KISSIMMEE, Fla. — A now-former Kissimmee police officer is accused of lying about being carjacked, after investigators believe he actually drove drunk into a retention pond.
9 Investigates learned instead of going to jail, off-duty officer George Hazelton was given a ride home.
Only Channel 9 investigative reporter Karla Ray obtained the body camera videos of the morning it happened, and she questioned the Kissimmee police chief about the incident. She also asked the three other agencies who responded to the call about why none of them pursued charges against Hazelton for obstruction, misuse of 911 or driving under the influence.
Hazelton resigned, but could lose his certification. The Kissimmee Police Department sent the results of his internal affairs investigation, which found him to be untruthful, to Florida’s Department of Law Enforcement Criminal Justice Standards and Training Commission, which has the power to revoke an officer’s law enforcement certification.
On an early morning in November 2020, Orlando Police, Belle Isle Police and Orange County deputies responded to a 7-Eleven on Orange Blossom Trail after Hazelton called 911 to claim he was carjacked.
“There was like, four dudes who pulled me the (expletive) out,” Hazelton said on body camera.

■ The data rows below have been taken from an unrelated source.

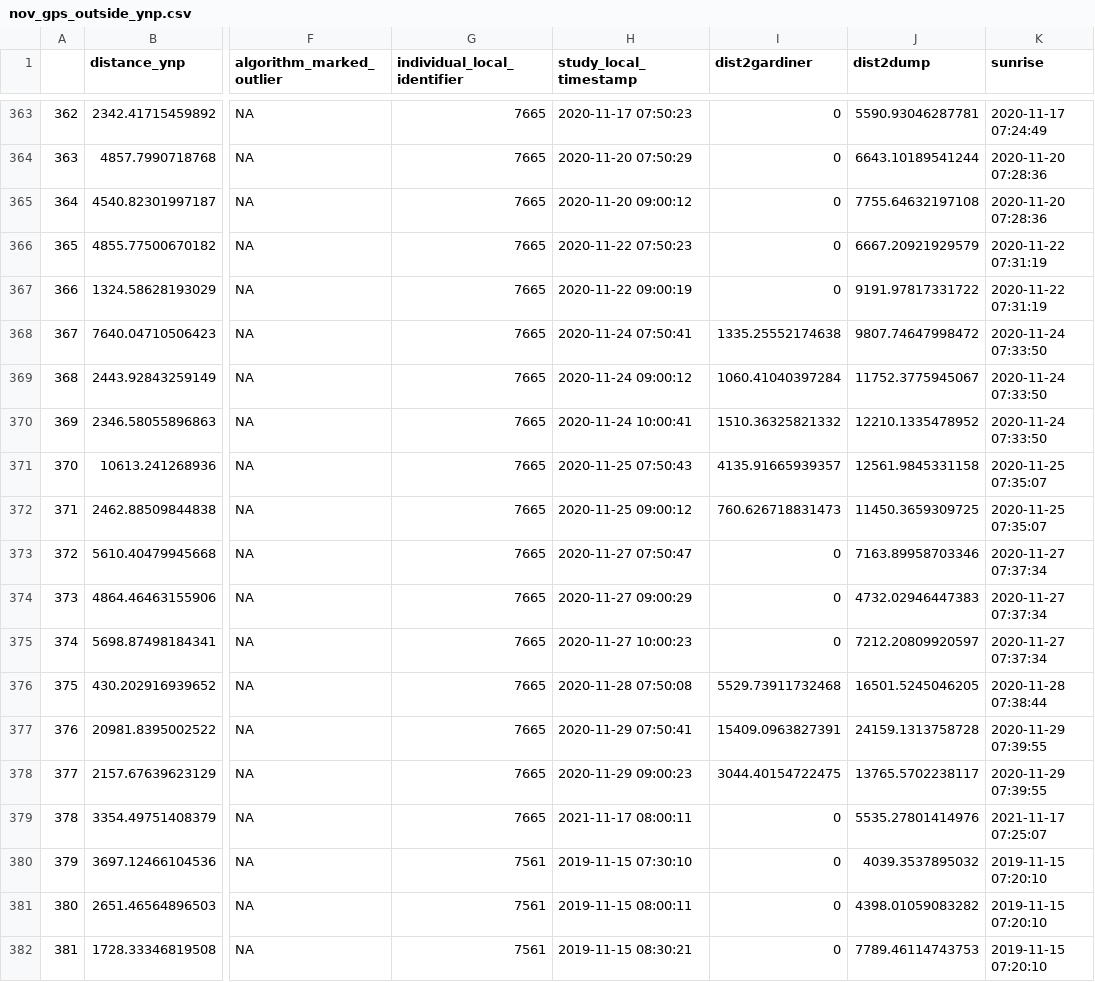
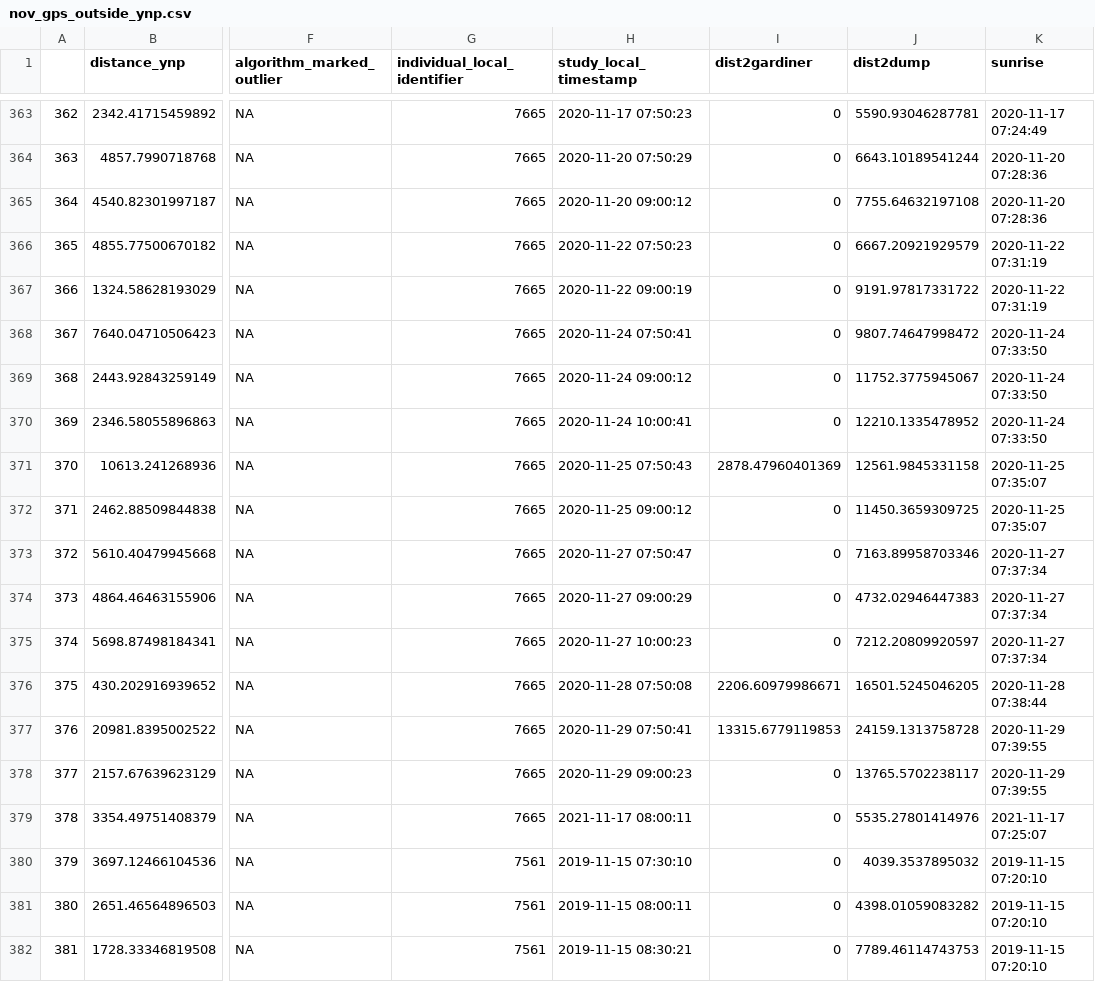
Before and after one commit to SandyHoey/raven_movement, a CSV file: data/clean/nov_gps_outside_ynp.csv, drawn as a sheet; only a part is shown, gaps mark what is left out; the diff covers the shown part only; the diff names each change by its address in the sheet, - before the commit and + after, or states it on an @@ line.

Commit message:
updated with new Gardiner hunting region polygon

```diff
--- a/data/clean/nov_gps_outside_ynp.csv
+++ b/data/clean/nov_gps_outside_ynp.csv
-I368 (dist2gardiner): 1335.25552174638
+I368 (dist2gardiner): 0
-I369 (dist2gardiner): 1060.41040397284
+I369 (dist2gardiner): 0
-I370 (dist2gardiner): 1510.36325821332
+I370 (dist2gardiner): 0
-I371 (dist2gardiner): 4135.91665939357
+I371 (dist2gardiner): 2878.47960401369
-I372 (dist2gardiner): 760.626718831473
+I372 (dist2gardiner): 0
-I376 (dist2gardiner): 5529.73911732468
+I376 (dist2gardiner): 2206.60979986671
-I377 (dist2gardiner): 15409.0963827391
+I377 (dist2gardiner): 13315.6779119853
-I378 (dist2gardiner): 3044.40154722475
+I378 (dist2gardiner): 0
```
Also changed, not shown: 112 edited cells elsewhere in this file, data/clean/mar_gps_outside_ynp.csv, 1 other file.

According to an internal affairs investigation, Hazelton said he was going to “drive home and decided against it because he believed he consumed too much alcohol.” He claims he parked in Belle Isle, where he was attacked.
The location where he ultimately called 911 was more than six miles away.
“How’d you get here from there?” an officer asked Hazelton.“Walking,” he replied.
While he continued to tell his story, the internal investigation shows that a deputy spotted a tow truck transporting Hazelton’s truck from an accident scene in the Orlando Police jurisdiction.
A witness saw the truck drive off the road into a retention pond near the I-4 on-ramp at John Young Parkway. Hazelton’s clothes were wet up to his knees, his shirt was ripped, and according to the internal investigation, he smelled of alcohol.
He also still had his keys, ruling out the story that he was carjacked.
“I got away from them, I still have my (expletive) keys, I don’t know how they got my (expletive), I don’t know where my (expletive) truck is at, OK?” Hazelton said to investigators.
“Beyond his immediate conduct not being appropriate; the lives he put in jeopardy beyond his own; the fact that he involved and made that serious allegation and it covered three jurisdictions, I’m extremely disappointed,” Chief Jeff O’Dell said of his former officer, who worked for the agency for around nine years.
Hazelton was immediately put on leave, but none of the agencies that responded pursued any charges against him. Another Kissimmee officer was called to the 7-Eleven to give Hazelton a ride home.
“If that were to have happened in your jurisdiction, would that person have gotten a ride home?” Ray asked Chief Jeff O’Dell.
“It depends on a lot of factors,” O’Dell said. “The 911 call, the fact that you involved all those other agencies, certainly makes the situation worse.”
O’Dell’s agency was not involved in the criminal investigation, meaning it was within protocol for one of his fellow officers to take Hazelton home.
9 Investigates asked the responding agencies why no charges were filed. Belle Isle Police ruled that since nothing occurred in its jurisdiction, the Orange County Sheriff’s Office was primarily on the case.
The Orange County Sheriff’s Office told 9 Investigates that people often lie to law enforcement, and are very rarely arrested for that.
Orlando Police could not place Hazelton behind the wheel since he was located away from the crash scene, so no charges were pursued against him.